** TASK DETAILS **
Below are some records; repeat them all exactly, minus the pictures.

** DATA IN THIS EXERCISE **
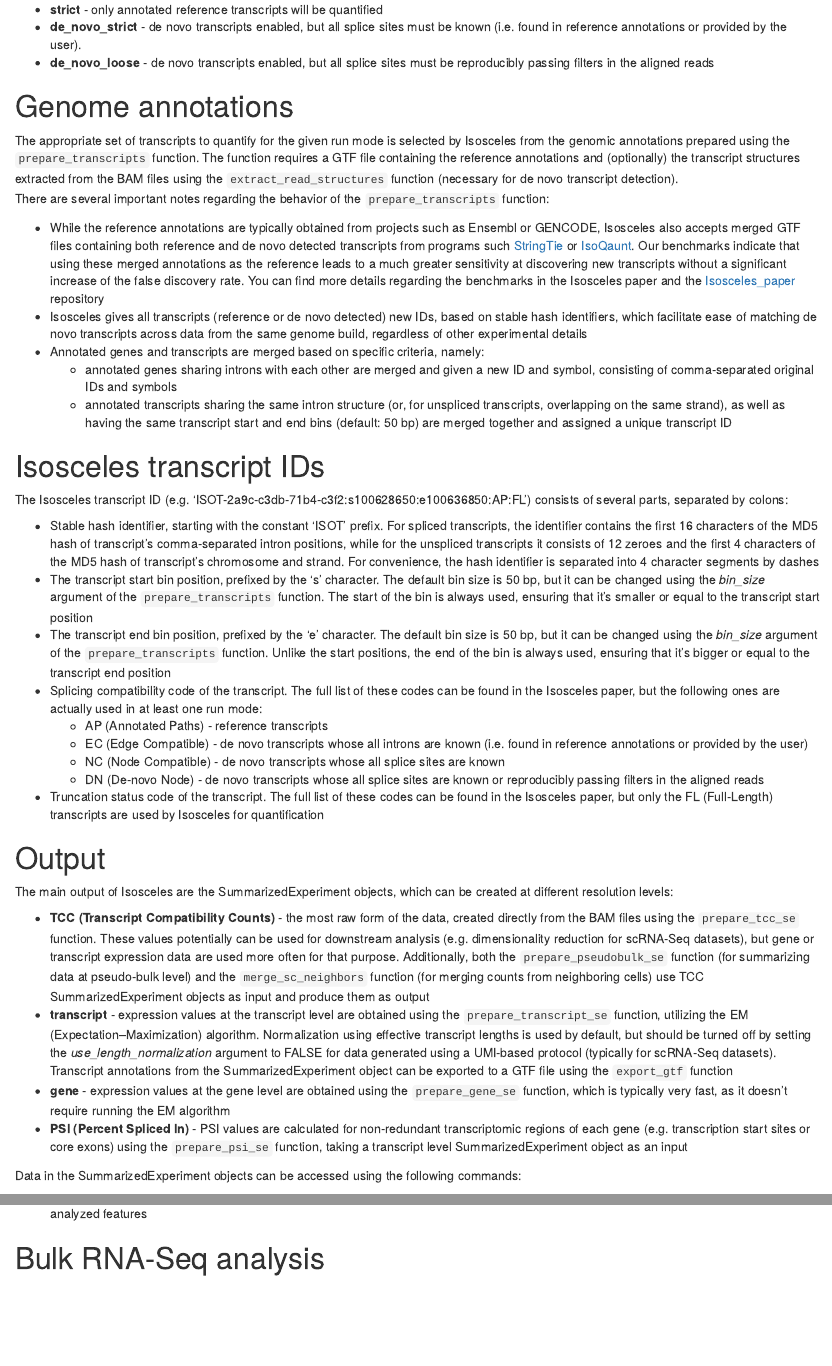
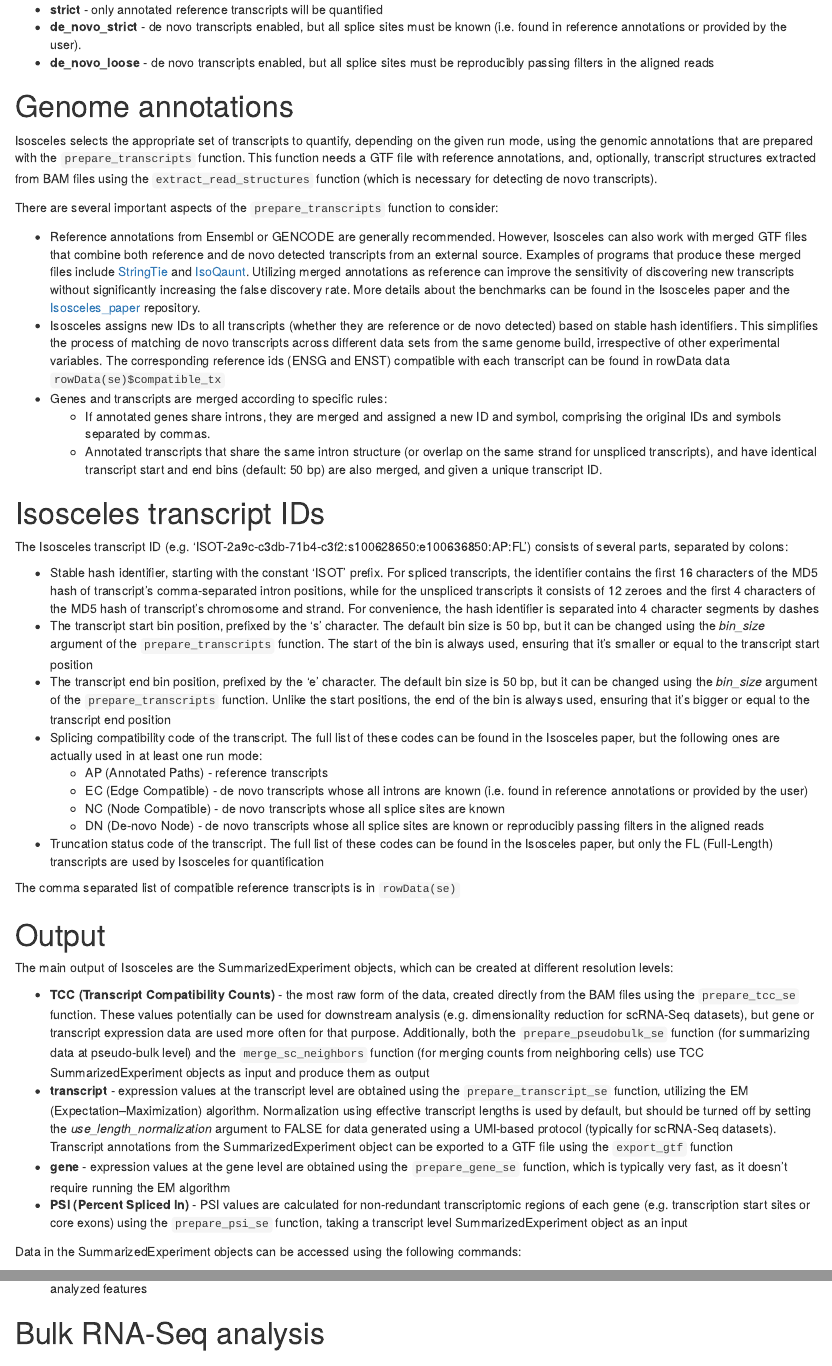
Before and after one commit to Genentech/Isosceles, an R Markdown document (vignettes/Isosceles.Rmd): the page in a window 1100 px wide, from 960 px down, and a second part further down, joined at a grey line. Rendered offline with R 4.5, knitr and Pandoc, with nearby package versions; drawn as R Markdown's standard HTML page in place of the format the file asks for; some code elsewhere in the file could not run offline.

Commit message:
Update Isosceles.Rmd

```diff
--- a/vignettes/Isosceles.Rmd
+++ b/vignettes/Isosceles.Rmd
@@ -68,14 +68,16 @@ Isosceles can used in of the following run modes, specified when the `prepare_tc
 
 # Genome annotations
 
-The appropriate set of transcripts to quantify for the given run mode is selected by Isosceles from the genomic annotations prepared using the `prepare_transcripts` function. The function requires a GTF file containing the reference annotations and (optionally) the transcript structures extracted from the BAM files using the `extract_read_structures` function (necessary for de novo transcript detection).
-There are several important notes regarding the behavior of the `prepare_transcripts` function:
+Isosceles selects the appropriate set of transcripts to quantify, depending on the given run mode, using the genomic annotations that are prepared with the `prepare_transcripts` function. This function needs a GTF file with reference annotations, and, optionally, transcript structures extracted from BAM files using the `extract_read_structures` function (which is necessary for detecting de novo transcripts).
 
-  * While the reference annotations are typically obtained from projects such as Ensembl or GENCODE, Isosceles also accepts merged GTF files containing both reference and de novo detected transcripts from programs such [StringTie](https://ccb.jhu.edu/software/stringtie/) or [IsoQaunt](https://github.com/ablab/IsoQuant). Our benchmarks indicate that using these merged annotations as the reference leads to a much greater sensitivity at discovering new transcripts without a significant increase of the false discovery rate. You can find more details regarding the benchmarks in the Isosceles paper and the [Isosceles_paper](https://github.com/timbitz/Isosceles_paper) repository
-  * Isosceles gives all transcripts (reference or de novo detected) new IDs, based on stable hash identifiers, which facilitate ease of matching de novo transcripts across data from the same genome build, regardless of other experimental details
-  * Annotated genes and transcripts are merged based on specific criteria, namely:
-    * annotated genes sharing introns with each other are merged and given a new ID and symbol, consisting of comma-separated original IDs and symbols
-    * annotated transcripts sharing the same intron structure (or, for unspliced transcripts, overlapping on the same strand), as well as having the same transcript start and end bins (default: 50 bp) are merged together and assigned a unique transcript ID
+There are several important aspects of the `prepare_transcripts` function to consider:
+
+  * Reference annotations from Ensembl or GENCODE are generally recommended. However, Isosceles can also work with merged GTF files that combine both reference and de novo detected transcripts from an external source. Examples of programs that produce these merged files include [StringTie](https://ccb.jhu.edu/software/stringtie/) and [IsoQaunt](https://github.com/ablab/IsoQuant). Utilizing merged annotations as reference can improve the sensitivity of discovering new transcripts without significantly increasing the false discovery rate. More details about the benchmarks can be found in the Isosceles paper and the [Isosceles_paper](https://github.com/timbitz/Isosceles_paper) repository.
+  * Isosceles assigns new IDs to all transcripts (whether they are reference or de novo detected) based on stable hash identifiers. This simplifies the process of matching de novo transcripts across different data sets from the same genome build, irrespective of other experimental variables.  The corresponding reference ids (ENSG and ENST) compatible with each transcript can be found in rowData data `rowData(se)$compatible_tx`
+  * Genes and transcripts are merged according to specific rules:
+    * If annotated genes share introns, they are merged and assigned a new ID and symbol, comprising the original IDs and symbols separated by commas.
+    * Annotated transcripts that share the same intron structure (or overlap on the same strand for unspliced transcripts), and have identical transcript start and end bins (default: 50 bp) are also merged, and given a unique transcript ID.
+
 
 # Isosceles transcript IDs
 
@@ -90,6 +92,8 @@ The Isosceles transcript ID (e.g. 'ISOT-2a9c-c3db-71b4-c3f2:s100628650:e10063685
     * NC (Node Compatible) - de novo transcripts whose all splice sites are known
     * DN (De-novo Node) - de novo transcripts whose all splice sites are known or reproducibly passing filters in the aligned reads
   * Truncation status code of the transcript. The full list of these codes can be found in the Isosceles paper, but only the FL (Full-Length) transcripts are used by Isosceles for quantification
+
+The comma separated list of compatible reference transcripts is in `rowData(se)`
 
 # Output
 
```
Also changed, not shown: vignettes/Isosceles.Rmd (2 more changed lines).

** EXERCISE ANSWER **
Before and after one commit to Genentech/Isosceles, an R Markdown document (vignettes/Isosceles.Rmd): the page in a window 1100 px wide, from 960 px down, and a second part further down, joined at a grey line. Rendered offline with R 4.5, knitr and Pandoc, with nearby package versions; drawn as R Markdown's standard HTML page in place of the format the file asks for; some code elsewhere in the file could not run offline.

Commit message:
Update Isosceles.Rmd

```diff
--- a/vignettes/Isosceles.Rmd
+++ b/vignettes/Isosceles.Rmd
@@ -68,14 +68,16 @@ Isosceles can used in of the following run modes, specified when the `prepare_tc
 
 # Genome annotations
 
-The appropriate set of transcripts to quantify for the given run mode is selected by Isosceles from the genomic annotations prepared using the `prepare_transcripts` function. The function requires a GTF file containing the reference annotations and (optionally) the transcript structures extracted from the BAM files using the `extract_read_structures` function (necessary for de novo transcript detection).
-There are several important notes regarding the behavior of the `prepare_transcripts` function:
+Isosceles selects the appropriate set of transcripts to quantify, depending on the given run mode, using the genomic annotations that are prepared with the `prepare_transcripts` function. This function needs a GTF file with reference annotations, and, optionally, transcript structures extracted from BAM files using the `extract_read_structures` function (which is necessary for detecting de novo transcripts).
 
-  * While the reference annotations are typically obtained from projects such as Ensembl or GENCODE, Isosceles also accepts merged GTF files containing both reference and de novo detected transcripts from programs such [StringTie](https://ccb.jhu.edu/software/stringtie/) or [IsoQaunt](https://github.com/ablab/IsoQuant). Our benchmarks indicate that using these merged annotations as the reference leads to a much greater sensitivity at discovering new transcripts without a significant increase of the false discovery rate. You can find more details regarding the benchmarks in the Isosceles paper and the [Isosceles_paper](https://github.com/timbitz/Isosceles_paper) repository
-  * Isosceles gives all transcripts (reference or de novo detected) new IDs, based on stable hash identifiers, which facilitate ease of matching de novo transcripts across data from the same genome build, regardless of other experimental details
-  * Annotated genes and transcripts are merged based on specific criteria, namely:
-    * annotated genes sharing introns with each other are merged and given a new ID and symbol, consisting of comma-separated original IDs and symbols
-    * annotated transcripts sharing the same intron structure (or, for unspliced transcripts, overlapping on the same strand), as well as having the same transcript start and end bins (default: 50 bp) are merged together and assigned a unique transcript ID
+There are several important aspects of the `prepare_transcripts` function to consider:
+
+  * Reference annotations from Ensembl or GENCODE are generally recommended. However, Isosceles can also work with merged GTF files that combine both reference and de novo detected transcripts from an external source. Examples of programs that produce these merged files include [StringTie](https://ccb.jhu.edu/software/stringtie/) and [IsoQaunt](https://github.com/ablab/IsoQuant). Utilizing merged annotations as reference can improve the sensitivity of discovering new transcripts without significantly increasing the false discovery rate. More details about the benchmarks can be found in the Isosceles paper and the [Isosceles_paper](https://github.com/timbitz/Isosceles_paper) repository.
+  * Isosceles assigns new IDs to all transcripts (whether they are reference or de novo detected) based on stable hash identifiers. This simplifies the process of matching de novo transcripts across different data sets from the same genome build, irrespective of other experimental variables.  The corresponding reference ids (ENSG and ENST) compatible with each transcript can be found in rowData data `rowData(se)$compatible_tx`
+  * Genes and transcripts are merged according to specific rules:
+    * If annotated genes share introns, they are merged and assigned a new ID and symbol, comprising the original IDs and symbols separated by commas.
+    * Annotated transcripts that share the same intron structure (or overlap on the same strand for unspliced transcripts), and have identical transcript start and end bins (default: 50 bp) are also merged, and given a unique transcript ID.
+
 
 # Isosceles transcript IDs
 
@@ -90,6 +92,8 @@ The Isosceles transcript ID (e.g. 'ISOT-2a9c-c3db-71b4-c3f2:s100628650:e10063685
     * NC (Node Compatible) - de novo transcripts whose all splice sites are known
     * DN (De-novo Node) - de novo transcripts whose all splice sites are known or reproducibly passing filters in the aligned reads
   * Truncation status code of the transcript. The full list of these codes can be found in the Isosceles paper, but only the FL (Full-Length) transcripts are used by Isosceles for quantification
+
+The comma separated list of compatible reference transcripts is in `rowData(se)`
 
 # Output
 
```
Also changed, not shown: vignettes/Isosceles.Rmd (2 more changed lines).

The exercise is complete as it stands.